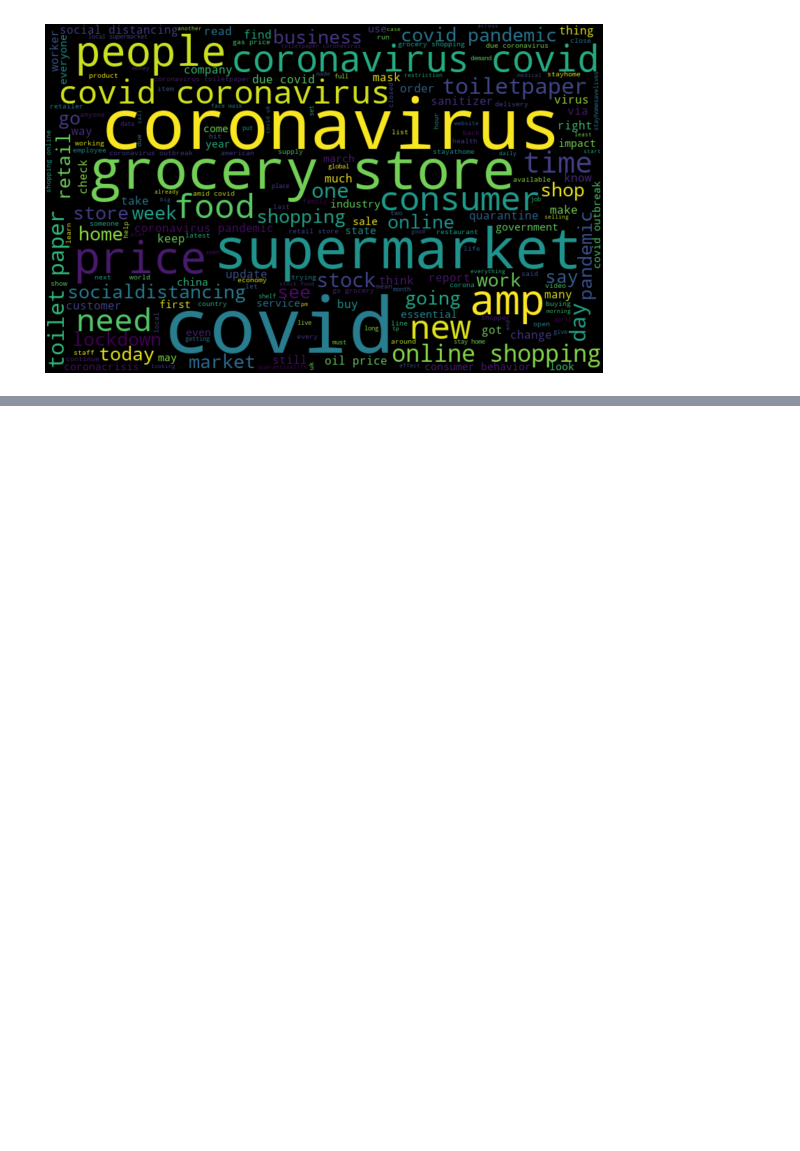
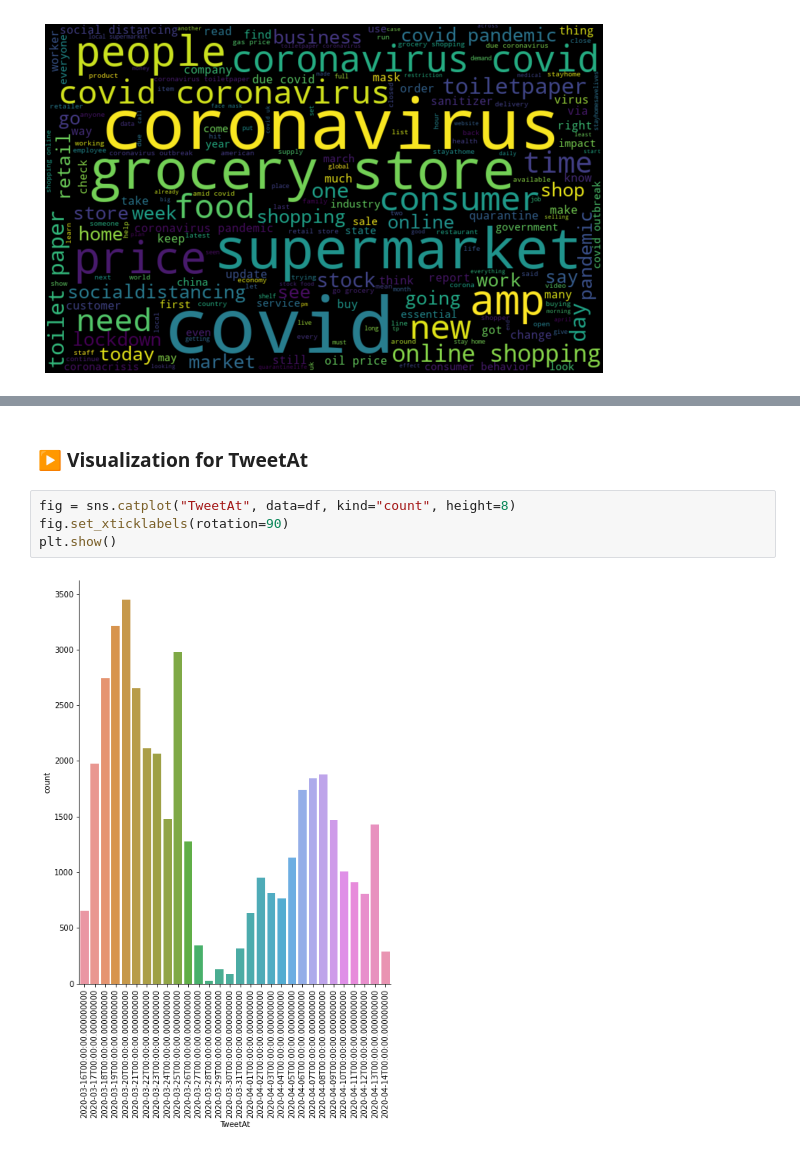
Before and after one commit to SairajNeelam/CoronaVirus-Tweet-Sentiment-Analysis, a Jupyter notebook: CoronaVirus_Tweet_Sentiment_Analysis.ipynb, the cells around one changed output, grey strips where cells are left out. Drawn from its saved outputs; the diff is of its cells as text; blank space fills up the shorter version.

```diff
--- a/CoronaVirus_Tweet_Sentiment_Analysis.ipynb
+++ b/CoronaVirus_Tweet_Sentiment_Analysis.ipynb
@@ -446,0 +684,8 @@ plt.show()
+# %% [markdown]
+### **▶ Visualization for TweetAt**
+# %%
+fig = sns.catplot("TweetAt", data=df, kind="count", height=8)
+fig.set_xticklabels(rotation=90)
+plt.show()
+# %% [output]
+[figure, added]
```
Also changed, not shown: parts of 21 cells of this notebook.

INSTRUCTIONS FOR THE TASK:
Among the lines above, find those containing the word "TweetAt" and copy each.

RESPONSE AREA:
+### **▶ Visualization for TweetAt**
+fig = sns.catplot("TweetAt", data=df, kind="count", height=8)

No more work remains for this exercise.